Will you lose weight? Here is the crazy thing. People have been convinced that fasting will make them gain weight (the bogeyman – starvation mode). OK, Einstein – if you don’t eat anything for 2 weeks, do you think you will lose weight? Of course.

Is it difficult? Not really. Millions of people do it. But it’s not exactly fun, either.

So fasting is effective, simple (one main rule – don’t eat), flexible (lots of different regimens), practical (saves time and money), and virtually guaranteed to work. So why don’t people support it? Because nobody makes money off you when you fast. Only when you buy crazy things like meal replacement shakes. Nobody wants to you to find out the Ancient Secret of Weight Loss.

Start here with Fasting part 1
Continue with Fasting part 9

By The Fasting Method

For many health reasons, losing weight is important. It can improve your blood sugars, blood pressure and metabolic health, lowering your risk of heart disease, stroke and cancer. But it’s not easy. That’s where we can help.

Jason Fung, MD

By Jason Fung, MD

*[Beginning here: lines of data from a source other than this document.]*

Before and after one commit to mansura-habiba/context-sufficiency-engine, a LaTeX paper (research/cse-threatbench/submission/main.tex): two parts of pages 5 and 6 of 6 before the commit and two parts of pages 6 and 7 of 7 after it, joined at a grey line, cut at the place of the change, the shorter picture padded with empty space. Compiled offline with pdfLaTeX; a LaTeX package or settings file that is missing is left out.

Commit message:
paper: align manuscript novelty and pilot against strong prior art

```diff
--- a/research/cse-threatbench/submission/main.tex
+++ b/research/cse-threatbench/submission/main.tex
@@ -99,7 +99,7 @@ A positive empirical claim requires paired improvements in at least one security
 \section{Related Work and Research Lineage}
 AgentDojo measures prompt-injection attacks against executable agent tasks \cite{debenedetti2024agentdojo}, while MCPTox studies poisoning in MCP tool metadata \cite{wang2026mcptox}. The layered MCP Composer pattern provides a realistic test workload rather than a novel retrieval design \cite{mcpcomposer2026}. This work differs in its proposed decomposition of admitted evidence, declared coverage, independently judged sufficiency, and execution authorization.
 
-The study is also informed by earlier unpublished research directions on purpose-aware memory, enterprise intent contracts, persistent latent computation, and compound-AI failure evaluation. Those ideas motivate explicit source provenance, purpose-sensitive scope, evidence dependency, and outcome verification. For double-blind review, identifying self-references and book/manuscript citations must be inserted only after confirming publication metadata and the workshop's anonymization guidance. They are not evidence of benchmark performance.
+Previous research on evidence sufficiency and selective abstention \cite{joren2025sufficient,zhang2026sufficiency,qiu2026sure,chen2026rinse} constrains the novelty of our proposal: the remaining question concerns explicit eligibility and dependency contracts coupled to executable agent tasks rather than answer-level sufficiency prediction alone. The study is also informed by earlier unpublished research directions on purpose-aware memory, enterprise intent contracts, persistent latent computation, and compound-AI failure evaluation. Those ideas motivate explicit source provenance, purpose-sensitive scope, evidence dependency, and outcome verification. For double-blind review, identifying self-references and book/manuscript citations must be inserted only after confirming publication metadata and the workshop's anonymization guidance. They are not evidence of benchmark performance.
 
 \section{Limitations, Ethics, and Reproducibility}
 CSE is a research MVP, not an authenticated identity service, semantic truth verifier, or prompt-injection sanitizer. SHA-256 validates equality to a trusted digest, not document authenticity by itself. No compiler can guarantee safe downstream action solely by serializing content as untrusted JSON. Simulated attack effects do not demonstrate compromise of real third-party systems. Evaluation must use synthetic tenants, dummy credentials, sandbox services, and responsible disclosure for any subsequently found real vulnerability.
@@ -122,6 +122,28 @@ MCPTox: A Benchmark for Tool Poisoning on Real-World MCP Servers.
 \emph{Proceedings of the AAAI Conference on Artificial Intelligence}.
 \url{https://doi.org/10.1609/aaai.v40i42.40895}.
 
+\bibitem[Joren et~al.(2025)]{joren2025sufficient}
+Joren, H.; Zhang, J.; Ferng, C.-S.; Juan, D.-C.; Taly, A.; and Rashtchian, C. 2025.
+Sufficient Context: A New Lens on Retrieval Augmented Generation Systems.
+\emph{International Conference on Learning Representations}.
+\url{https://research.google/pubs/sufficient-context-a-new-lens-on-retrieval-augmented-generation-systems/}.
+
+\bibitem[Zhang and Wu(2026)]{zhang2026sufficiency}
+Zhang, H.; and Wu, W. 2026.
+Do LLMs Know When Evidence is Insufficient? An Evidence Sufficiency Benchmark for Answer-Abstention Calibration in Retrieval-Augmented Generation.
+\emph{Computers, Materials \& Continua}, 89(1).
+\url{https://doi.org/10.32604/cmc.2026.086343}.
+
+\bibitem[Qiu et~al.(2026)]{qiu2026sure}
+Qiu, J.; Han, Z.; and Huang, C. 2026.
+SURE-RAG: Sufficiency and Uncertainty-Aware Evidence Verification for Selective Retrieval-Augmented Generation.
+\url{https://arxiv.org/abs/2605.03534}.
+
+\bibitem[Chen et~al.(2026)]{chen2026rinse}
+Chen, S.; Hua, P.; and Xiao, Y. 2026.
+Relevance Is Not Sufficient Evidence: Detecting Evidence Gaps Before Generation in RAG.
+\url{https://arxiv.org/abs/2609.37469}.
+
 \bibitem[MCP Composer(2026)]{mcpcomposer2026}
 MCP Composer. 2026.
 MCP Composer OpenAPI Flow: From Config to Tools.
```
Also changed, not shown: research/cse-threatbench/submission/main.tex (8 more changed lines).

Jason Fung, M.D., is a Toronto-based nephrologist (kidney specialist) and a world leading expert in intermittent fasting and low-carb diets.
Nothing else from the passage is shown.